===== Recorded information

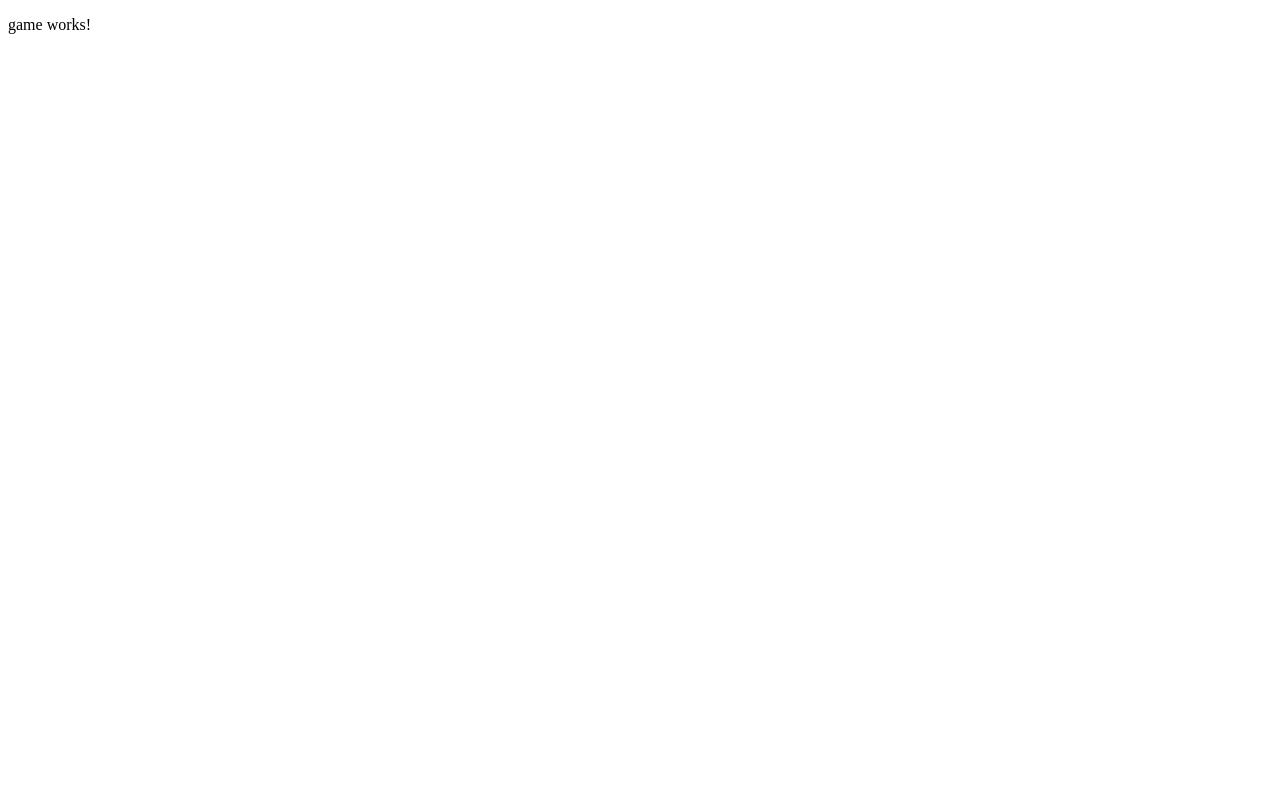
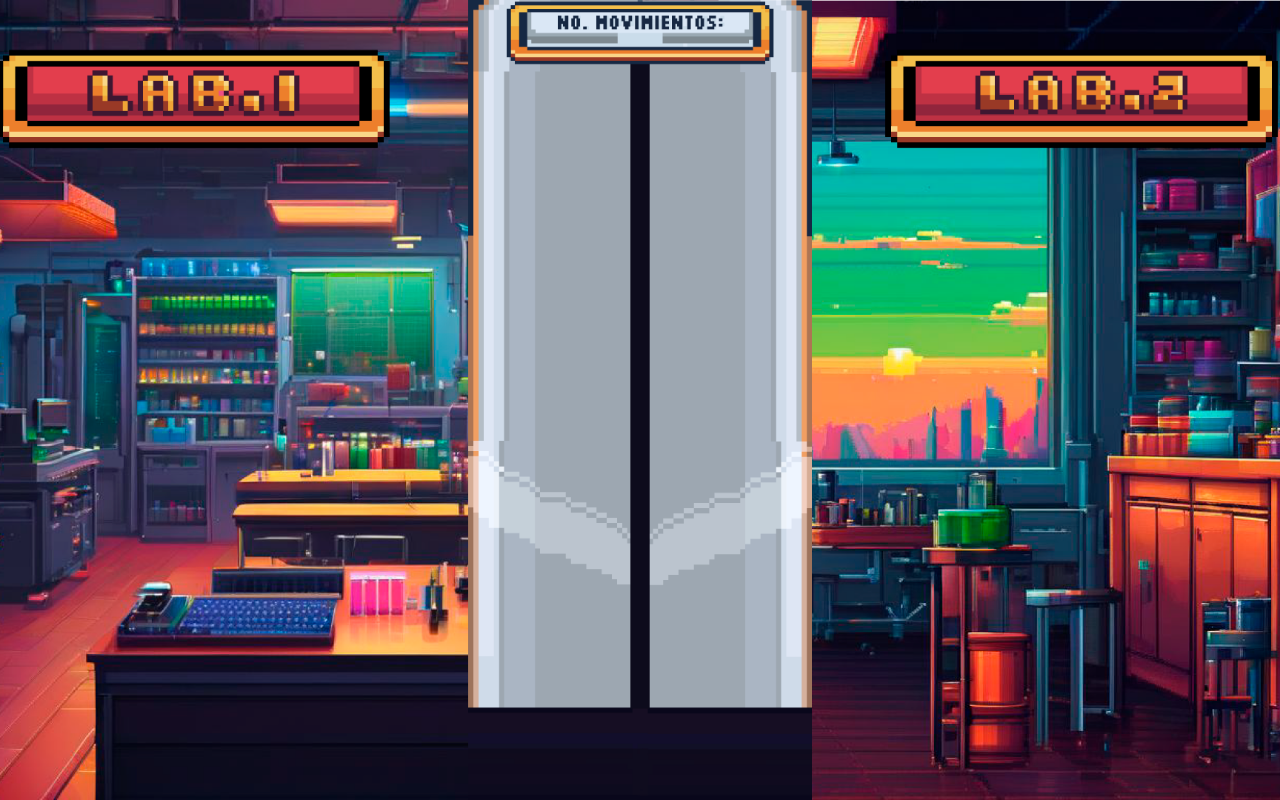
Before and after one commit to MarioDominguez7/Cientificos-Robots, an Angular app: page /game in a window 1280 px wide. Built offline with nearby package versions, Linux system fonts and the light colour scheme.

Commit message:
game con cositas

```diff
--- a/src/app/game/game.component.css
+++ b/src/app/game/game.component.css
@@ -0,0 +1,28 @@
+.game-container {
+    position: relative;
+    display: flex;
+    justify-content: center;
+    align-items: center;
+    height: 100vh;
+    color: white; /* Color blanco para el texto */
+    text-align: center;
+  }
+
+  /* Imagen de fondo */
+  .background-image {
+    position: absolute;
+    top: 0;
+    left: 0;
+    width: 100%;
+    height: 100%;
+    background-image: url('/assets/fondo.png'); /* Cambia por la ruta de tu imagen */
+    background-size: cover;
+    background-position: center;
+    z-index: -1;
+  }
+
+  /* Contenedor de contenido */
+  .content {
+    z-index: 1;
+    color: white; /* Color blanco para garantizar que el contenido principal sea legible */
+  }
--- a/src/app/game/game.component.html
+++ b/src/app/game/game.component.html
@@ -1 +1,9 @@
-<p>game works!</p>
+<div class="inicio-container">
+    <!-- Imagen de fondo -->
+    <div class="background-image"></div>
+
+    <!-- Contenedor principal de contenido -->
+    <div class="content">
+
+    </div>
+  </div>
```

==========

■ What to do
If a line of the material contains the word "center", pick it out and copy it.

■ Written response
+    justify-content: center;
+    align-items: center;
+    text-align: center;
+    background-position: center;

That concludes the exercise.